United States District Court, C.D. California
ORDER GRANTING MOTION TO DISMISS [Dkt. No. 13]
DEAN D. PREGERSON, District Judge.
The parties in this action agree that they intend to attempt to resolve their dispute via mediation, as provided for in the insurance policy that is the subject of this action. (Mot. Dismiss at 4; Opp'n at 1.) The sole question in this motion is whether to dismiss the case altogether or to issue a stay. Having considered the parties' submissions, the Court concludes that dismissal is appropriate.
The insurance policy provides that "[a]ll disputes and differences between the Insured and the Insurer which may arise under or in connection with this policy... shall be submitted to the alternative dispute resolution ("ADR") process" and that if mediation is the chosen method of ADR "no... judicial proceeding shall be commenced until the mediation shall have been terminated and at least 60 days shall have elapsed from the date of the termination...." (Mot. Dismiss, Ex. A at 18.)
The Court concludes that the above language controls the timing of suits arising out of the policy and requires that the ADR process take place before a lawsuit is initiated. Plaintiff makes no argument that the ADR provision is unconscionable or otherwise unenforceable as a matter of contract, and the provision does not deprive Plaintiff of the right to bring a lawsuit if mediation fails. There is therefore no reason not to hold Plaintiff to its agreement.
Faced with a nearly identical ADR clause in a previous case, this Court concluded that dismissal was appropriate by treating the motion as a "non-enumerated' Rule 12(b) motion" based on, essentially, "failure to exhaust non judicial remedies." Previti v. Nat'l Union Fire Ins. Co. of Pittsburgh PA, No. EDCV 12-00704 DDP, 2012 WL 3257877, at *3 n.5 (C.D. Cal. Aug. 7, 2012). However, the case the Court relied on in Previti has since been overruled. Albino v. Baca, 747 F.3d 1162, 1171 (9th Cir. 2014) (overruling, inter alia, Inlandboatmens Union of the P. v. Dutra Grp., 279 F.3d 1075, 1078 n. 2 (9th Cir.2002)). Albino appears to disfavor "non-enumerated" Rule 12(b) motions altogether as "not contemplated by" the Federal Rules, but in any event they are no longer a feasible mechanism for dealing with exhaustion questions, including failure to arbitrate or mediate. Id. at 1169.
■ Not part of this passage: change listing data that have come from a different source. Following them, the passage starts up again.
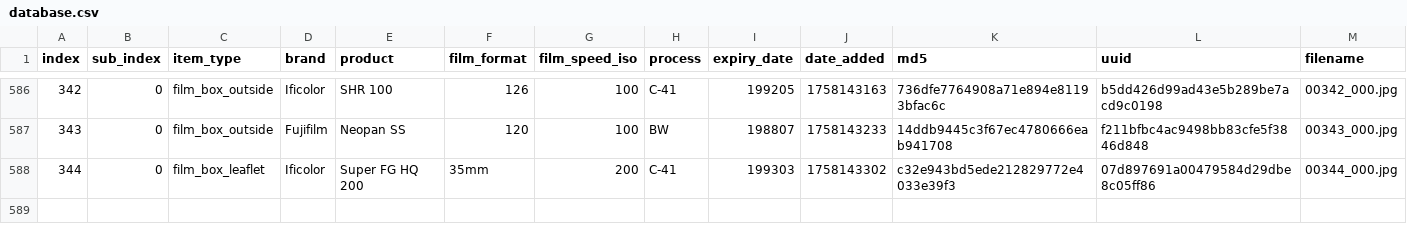
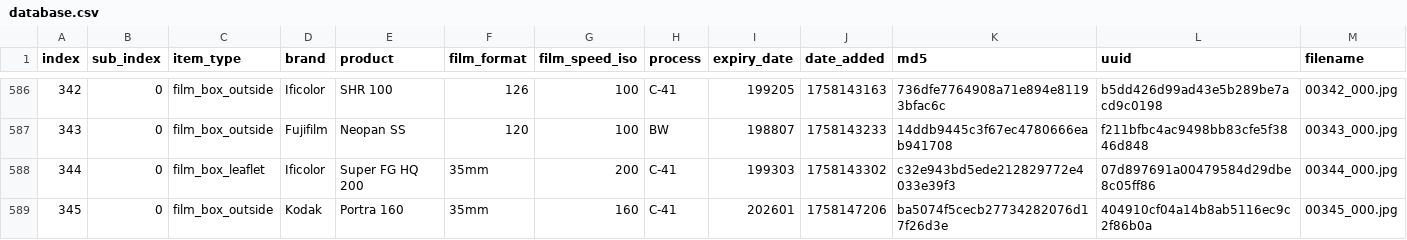
Before and after one commit to dekuNukem/Film-Packaging, a CSV file: film_packaging/database.csv, drawn as a sheet; only a part is shown, gaps mark what is left out; rows hold the shown columns only; the diff names each change by its address in the sheet, - before the commit and + after, or states it on an @@ line.

```diff
--- a/film_packaging/database.csv
+++ b/film_packaging/database.csv
+row 589: 345 | 0 | film_box_outside | Kodak | Portra 160 | 35mm | 160 | C-41 | 202601 | 1758147206 | ba5074f5cecb27734282076d17f26d3e | 404910cf04a14b8ab5116ec9c2f86b0a | 00345_000.jpg
```
Also changed, not shown: 9 other files.
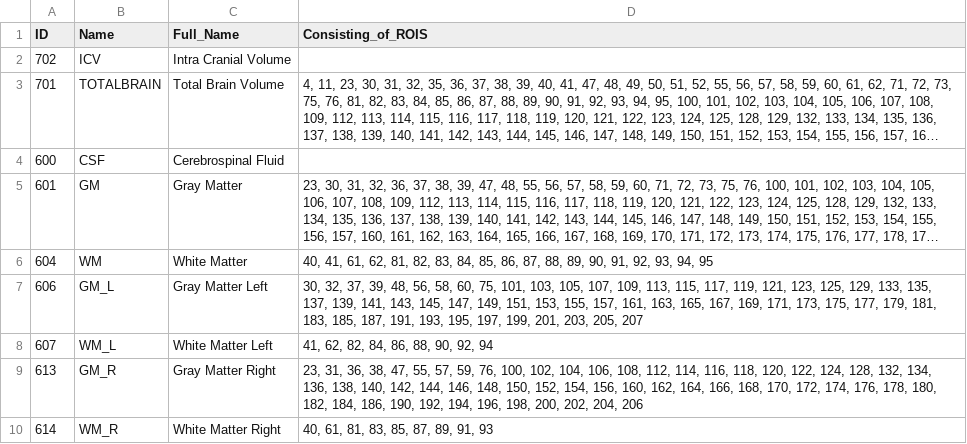
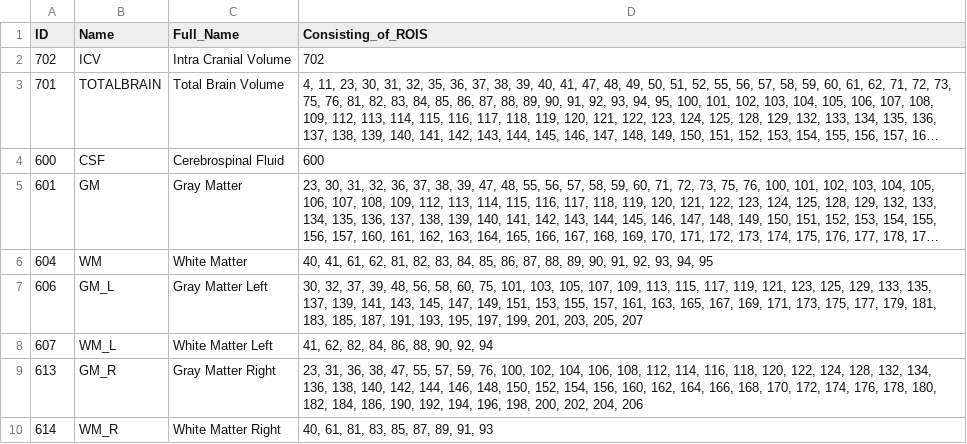
Before and after one commit to CBICA/NiChart_DLMUSE, a CSV file: shared/dicts/MUSE_ROI_complete_list.csv, drawn as a sheet; only a part is shown; long unchanged cells end in …; the diff names each change by its address in the sheet, - before the commit and + after, or states it on an @@ line.

Commit message:
Updated dict to fix bugs

```diff
--- a/shared/dicts/MUSE_ROI_complete_list.csv
+++ b/shared/dicts/MUSE_ROI_complete_list.csv
-D2 (Consisting_of_ROIS): (empty)
+D2 (Consisting_of_ROIS): 702
-D4 (Consisting_of_ROIS): (empty)
+D4 (Consisting_of_ROIS): 600
```
Also changed, not shown: 1 other file.
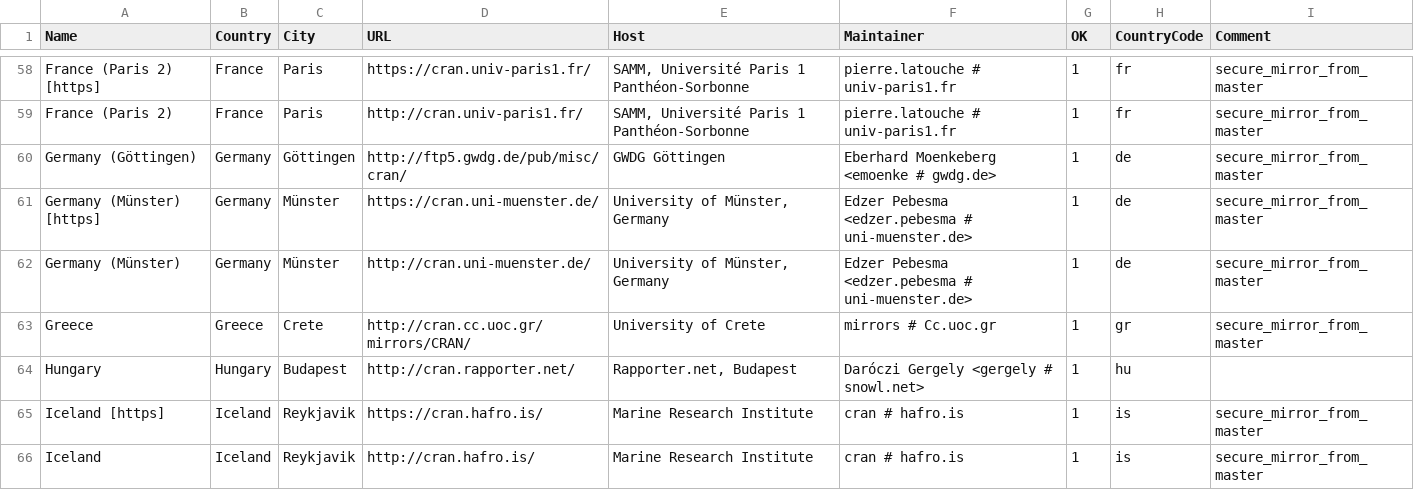
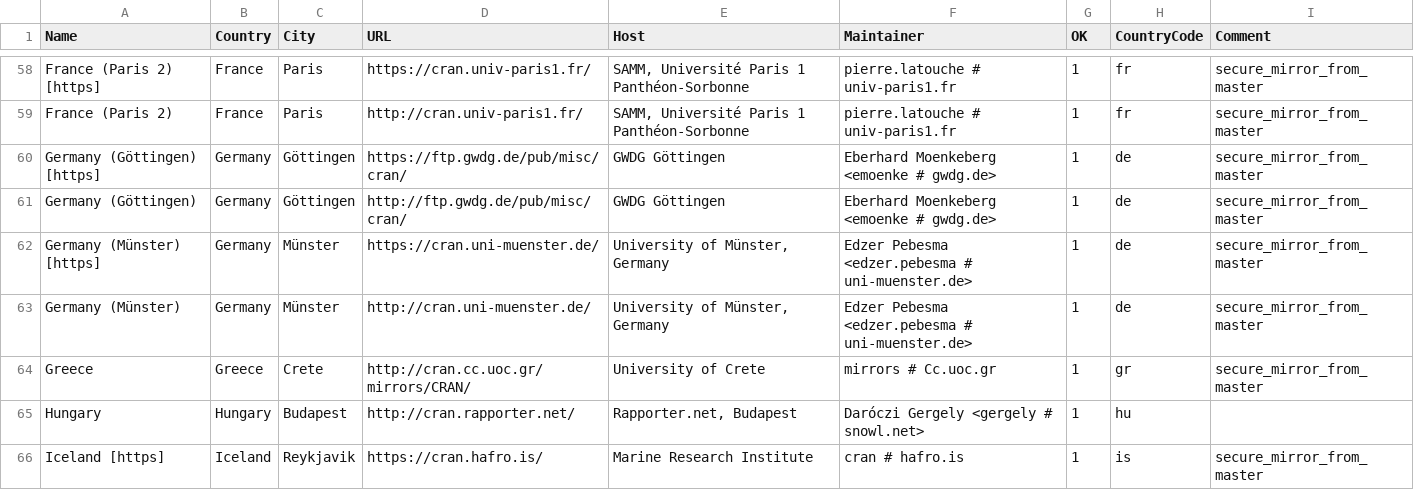
Before and after one commit to minux/R, a CSV file: doc/CRAN_mirrors.csv, drawn as a sheet; only a part is shown, gaps mark what is left out; the shorter side is filled out with more unchanged rows; addresses are those after the commit; the diff names each change by its address in the sheet, - before the commit and + after, or states it on an @@ line.

Commit message:
Updated.
git-svn-id: https://svn.r-project.org/R/trunk@72615 00db46b3-68df-0310-9c12-caf00c1e9a41

```diff
--- a/doc/CRAN_mirrors.csv
+++ b/doc/CRAN_mirrors.csv
+row 60: Germany (Göttingen) [https] | Germany | Göttingen | https://ftp.gwdg.de/pub/misc/cran/ | GWDG Göttingen | Eberhard Moenkeberg <emoenke # gwdg.de> | 1 | de | secure_mirror_from_master
-D61 (URL): http://ftp5.gwdg.de/pub/misc/cran/
+D61 (URL): http://ftp.gwdg.de/pub/misc/cran/
```
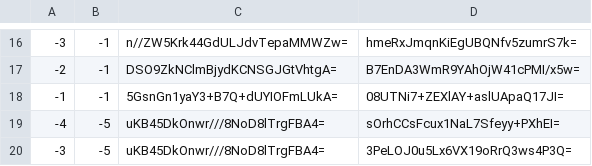
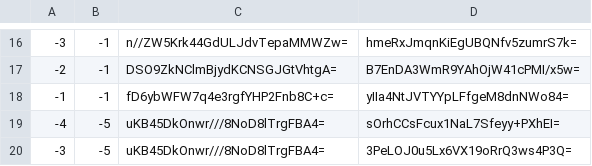
Before and after one commit to counterfitninja/netherlower, a CSV file: tiles/zoom.-1/metadata/k.-1.-1.csv, drawn as a sheet; only a part is shown, gaps mark what is left out.

```diff
--- a/tiles/zoom.-1/metadata/k.-1.-1.csv
+++ b/tiles/zoom.-1/metadata/k.-1.-1.csv
@@ -17,3 +17,3 @@
 -2,-1,DSO9ZkNClmBjydKCNSGJGtVhtgA=,B7EnDA3WmR9YAhOjW41cPMI/x5w=
--1,-1,5GsnGn1yaY3+B7Q+dUYIOFmLUkA=,08UTNi7+ZEXlAY+aslUApaQ17JI=
+-1,-1,fD6ybWFW7q4e3rgfYHP2Fnb8C+c=,yIIa4NtJVTYYpLFfgeM8dnNWo84=
 -4,-5,uKB45DkOnwr///8NoD8lTrgFBA4=,sOrhCCsFcux1NaL7Sfeyy+PXhEI=
```
Also changed, not shown: tiles/zoom.-1/metadata/k.-1.0.csv, tiles/zoom.-1/metadata/k.0.-1.csv, 42 other files.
The Albino court therefore laid out two alternative procedures for dispensing with unexhausted claims. First, "where a failure to exhaust is clear from the face of the complaint, a defendant may successfully move to dismiss under Rule 12(b)(6) for failure to state a claim." Id. Second, where the failure to exhaust non-judicial remedies is not clear on the face of the complaint, the opposing party may move for summary judgment. Id. "If a motion for summary judgment is denied, disputed factual questions relevant to exhaustion should be decided by the judge, in the same manner a judge rather than a jury decides disputed factual questions relevant to jurisdiction and venue." Id. at 1170-71. This should all take place, "if feasible, " at the start of litigation.
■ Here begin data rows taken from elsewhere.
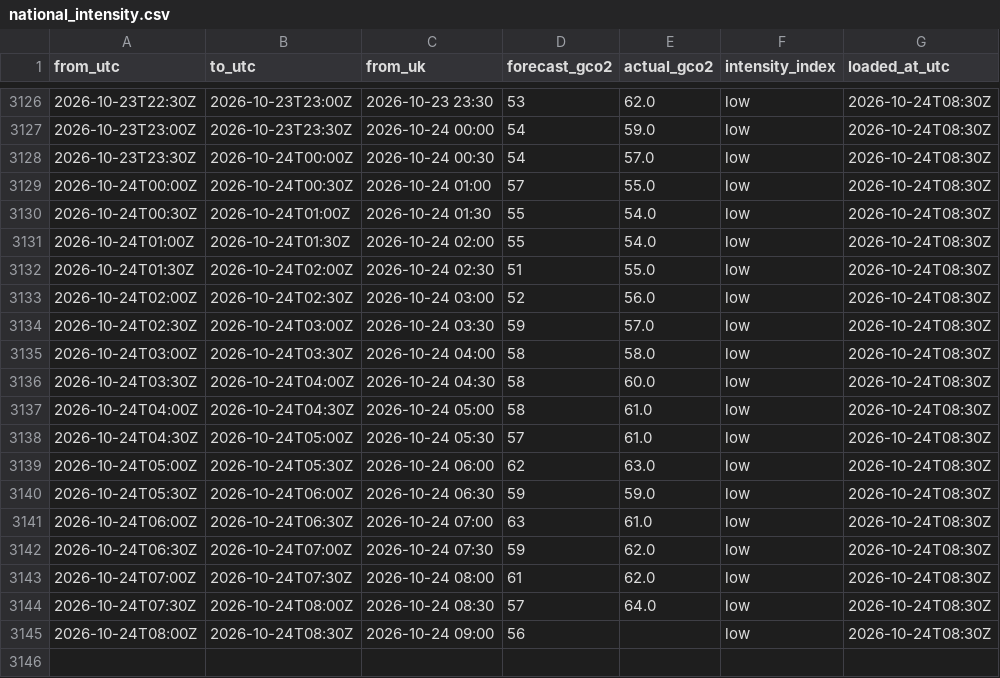
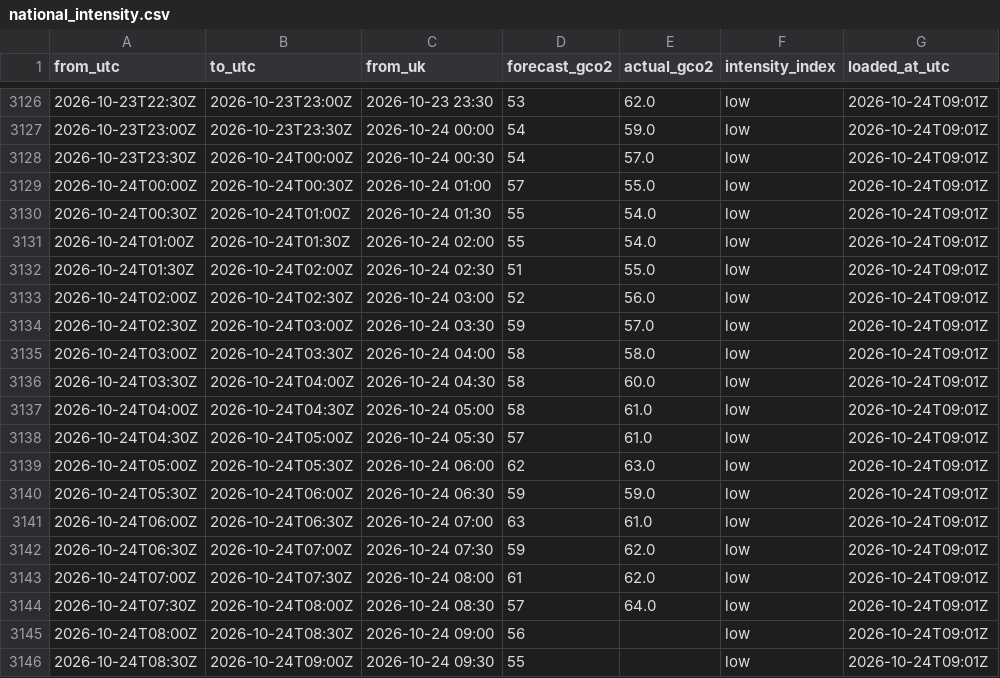
Before and after one commit to raphaliyarohit-collab/uk-grid-carbon, a CSV file: data/national_intensity.csv, drawn as a sheet; only a part is shown, gaps mark what is left out; the diff covers the shown part only.

```diff
--- a/data/national_intensity.csv
+++ b/data/national_intensity.csv
@@ -3126,20 +3126,21 @@ from_utc,to_utc,from_uk,forecast_gco2,actual_gco2,intensity_index,loaded_at_utc
-2026-10-23T22:30Z,2026-10-23T23:00Z,2026-10-23 23:30,53,62.0,low,2026-10-24T08:30Z
-2026-10-23T23:00Z,2026-10-23T23:30Z,2026-10-24 00:00,54,59.0,low,2026-10-24T08:30Z
-2026-10-23T23:30Z,2026-10-24T00:00Z,2026-10-24 00:30,54,57.0,low,2026-10-24T08:30Z
-2026-10-24T00:00Z,2026-10-24T00:30Z,2026-10-24 01:00,57,55.0,low,2026-10-24T08:30Z
-2026-10-24T00:30Z,2026-10-24T01:00Z,2026-10-24 01:30,55,54.0,low,2026-10-24T08:30Z
-2026-10-24T01:00Z,2026-10-24T01:30Z,2026-10-24 02:00,55,54.0,low,2026-10-24T08:30Z
-2026-10-24T01:30Z,2026-10-24T02:00Z,2026-10-24 02:30,51,55.0,low,2026-10-24T08:30Z
-2026-10-24T02:00Z,2026-10-24T02:30Z,2026-10-24 03:00,52,56.0,low,2026-10-24T08:30Z
-2026-10-24T02:30Z,2026-10-24T03:00Z,2026-10-24 03:30,59,57.0,low,2026-10-24T08:30Z
-2026-10-24T03:00Z,2026-10-24T03:30Z,2026-10-24 04:00,58,58.0,low,2026-10-24T08:30Z
-2026-10-24T03:30Z,2026-10-24T04:00Z,2026-10-24 04:30,58,60.0,low,2026-10-24T08:30Z
-2026-10-24T04:00Z,2026-10-24T04:30Z,2026-10-24 05:00,58,61.0,low,2026-10-24T08:30Z
-2026-10-24T04:30Z,2026-10-24T05:00Z,2026-10-24 05:30,57,61.0,low,2026-10-24T08:30Z
-2026-10-24T05:00Z,2026-10-24T05:30Z,2026-10-24 06:00,62,63.0,low,2026-10-24T08:30Z
-2026-10-24T05:30Z,2026-10-24T06:00Z,2026-10-24 06:30,59,59.0,low,2026-10-24T08:30Z
-2026-10-24T06:00Z,2026-10-24T06:30Z,2026-10-24 07:00,63,61.0,low,2026-10-24T08:30Z
-2026-10-24T06:30Z,2026-10-24T07:00Z,2026-10-24 07:30,59,62.0,low,2026-10-24T08:30Z
-2026-10-24T07:00Z,2026-10-24T07:30Z,2026-10-24 08:00,61,62.0,low,2026-10-24T08:30Z
-2026-10-24T07:30Z,2026-10-24T08:00Z,2026-10-24 08:30,57,64.0,low,2026-10-24T08:30Z
-2026-10-24T08:00Z,2026-10-24T08:30Z,2026-10-24 09:00,56,,low,2026-10-24T08:30Z
+2026-10-23T22:30Z,2026-10-23T23:00Z,2026-10-23 23:30,53,62.0,low,2026-10-24T09:01Z
+2026-10-23T23:00Z,2026-10-23T23:30Z,2026-10-24 00:00,54,59.0,low,2026-10-24T09:01Z
+2026-10-23T23:30Z,2026-10-24T00:00Z,2026-10-24 00:30,54,57.0,low,2026-10-24T09:01Z
+2026-10-24T00:00Z,2026-10-24T00:30Z,2026-10-24 01:00,57,55.0,low,2026-10-24T09:01Z
+2026-10-24T00:30Z,2026-10-24T01:00Z,2026-10-24 01:30,55,54.0,low,2026-10-24T09:01Z
+2026-10-24T01:00Z,2026-10-24T01:30Z,2026-10-24 02:00,55,54.0,low,2026-10-24T09:01Z
+2026-10-24T01:30Z,2026-10-24T02:00Z,2026-10-24 02:30,51,55.0,low,2026-10-24T09:01Z
+2026-10-24T02:00Z,2026-10-24T02:30Z,2026-10-24 03:00,52,56.0,low,2026-10-24T09:01Z
+2026-10-24T02:30Z,2026-10-24T03:00Z,2026-10-24 03:30,59,57.0,low,2026-10-24T09:01Z
+2026-10-24T03:00Z,2026-10-24T03:30Z,2026-10-24 04:00,58,58.0,low,2026-10-24T09:01Z
+2026-10-24T03:30Z,2026-10-24T04:00Z,2026-10-24 04:30,58,60.0,low,2026-10-24T09:01Z
+2026-10-24T04:00Z,2026-10-24T04:30Z,2026-10-24 05:00,58,61.0,low,2026-10-24T09:01Z
+2026-10-24T04:30Z,2026-10-24T05:00Z,2026-10-24 05:30,57,61.0,low,2026-10-24T09:01Z
+2026-10-24T05:00Z,2026-10-24T05:30Z,2026-10-24 06:00,62,63.0,low,2026-10-24T09:01Z
+2026-10-24T05:30Z,2026-10-24T06:00Z,2026-10-24 06:30,59,59.0,low,2026-10-24T09:01Z
+2026-10-24T06:00Z,2026-10-24T06:30Z,2026-10-24 07:00,63,61.0,low,2026-10-24T09:01Z
+2026-10-24T06:30Z,2026-10-24T07:00Z,2026-10-24 07:30,59,62.0,low,2026-10-24T09:01Z
+2026-10-24T07:00Z,2026-10-24T07:30Z,2026-10-24 08:00,61,62.0,low,2026-10-24T09:01Z
+2026-10-24T07:30Z,2026-10-24T08:00Z,2026-10-24 08:30,57,64.0,low,2026-10-24T09:01Z
+2026-10-24T08:00Z,2026-10-24T08:30Z,2026-10-24 09:00,56,,low,2026-10-24T09:01Z
+2026-10-24T08:30Z,2026-10-24T09:00Z,2026-10-24 09:30,55,,low,2026-10-24T09:01Z
```
Also changed, not shown: 27 edited cells elsewhere in this file, data/national_generation.csv, data/regional_forecast_48h.csv, 1 other file.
Here, the Court concludes that failure to exhaust is clear from the face of the complaint. Plaintiff's complaint does not include the full policy or the ADR clause. However, the complaint fundamentally relies on the policy, and it may therefore be incorporated into the complaint by reference. United States v. Ritchie, 342 F.3d 903, 908 (9th Cir. 2003) ("Even if a document is not attached to a complaint, it may be incorporated by reference into a complaint if the plaintiff refers extensively to the document or the document forms the basis of the plaintiff's claim."). The complaint does not allege that Plaintiff abided by the ADR clause in filing the action; nor, indeed, has Plaintiff argued otherwise. That Plaintiff has not exhausted the non-judicial remedies required by the contract is therefore apparent on the face of the complaint.
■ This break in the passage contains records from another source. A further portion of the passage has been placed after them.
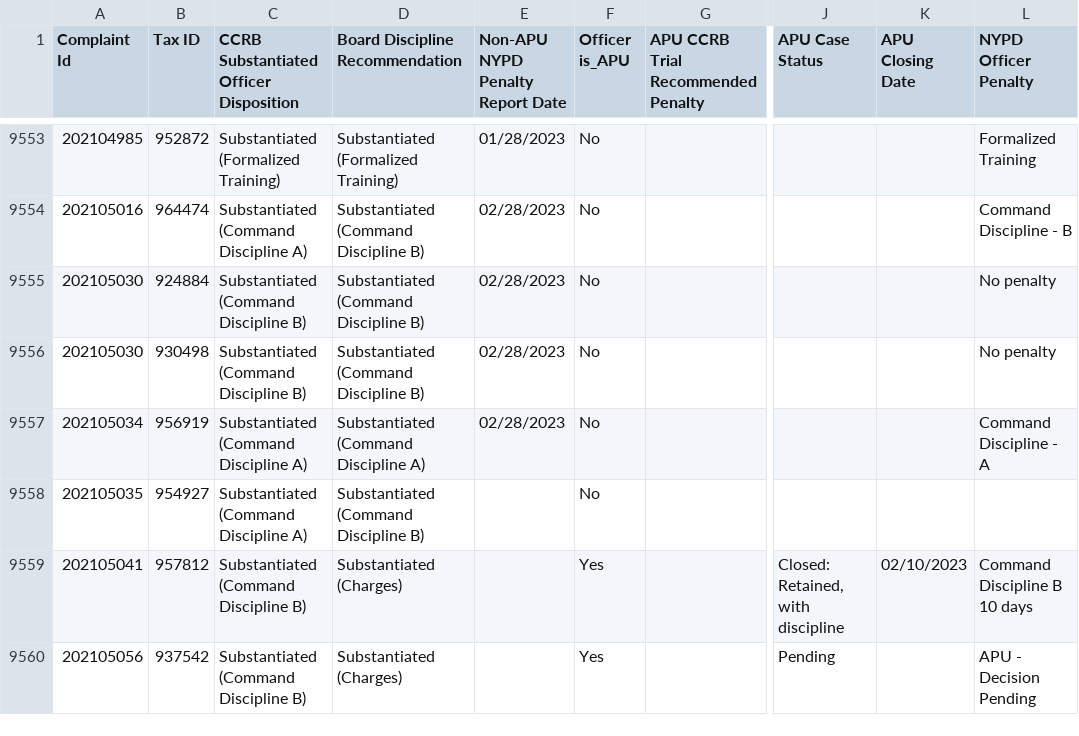
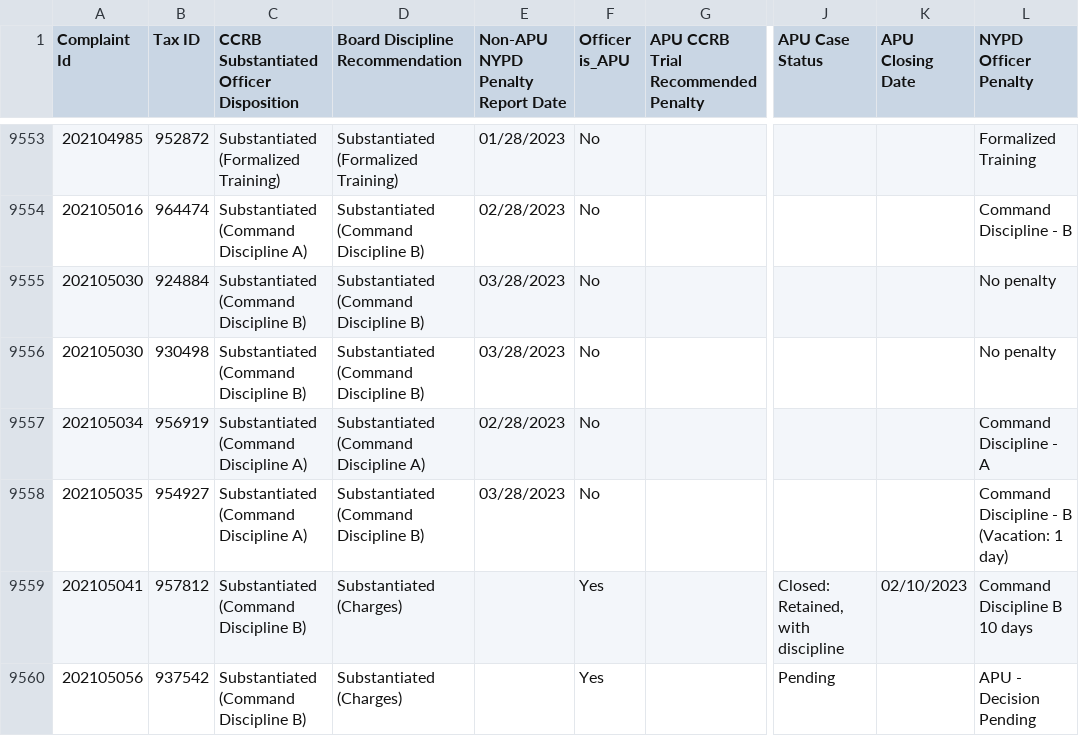
Before and after one commit to ryanwatkins/ccrb-complaints-database, a CSV file: ccrb-complaints-database-penalties.csv, drawn as a sheet; only a part is shown, gaps mark what is left out; the diff covers the shown part only; the diff names each change by its address in the sheet, - before the commit and + after, or states it on an @@ line.

```diff
--- a/ccrb-complaints-database-penalties.csv
+++ b/ccrb-complaints-database-penalties.csv
-E9555:E9556 (Non-APU NYPD Penalty Report Date): 02/28/2023
+E9555:E9556 (Non-APU NYPD Penalty Report Date): 03/28/2023
-E9558 (Non-APU NYPD Penalty Report Date): (empty)
+E9558 (Non-APU NYPD Penalty Report Date): 03/28/2023
-L9558 (NYPD Officer Penalty): (empty)
+L9558 (NYPD Officer Penalty): Command Discipline - B (Vacation: 1 day)
```
Also changed, not shown: 70 edited cells elsewhere in this file.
The Court therefore DISMISSES the complaint WITHOUT PREJUDICE, so that the parties may pursue alternative dispute ...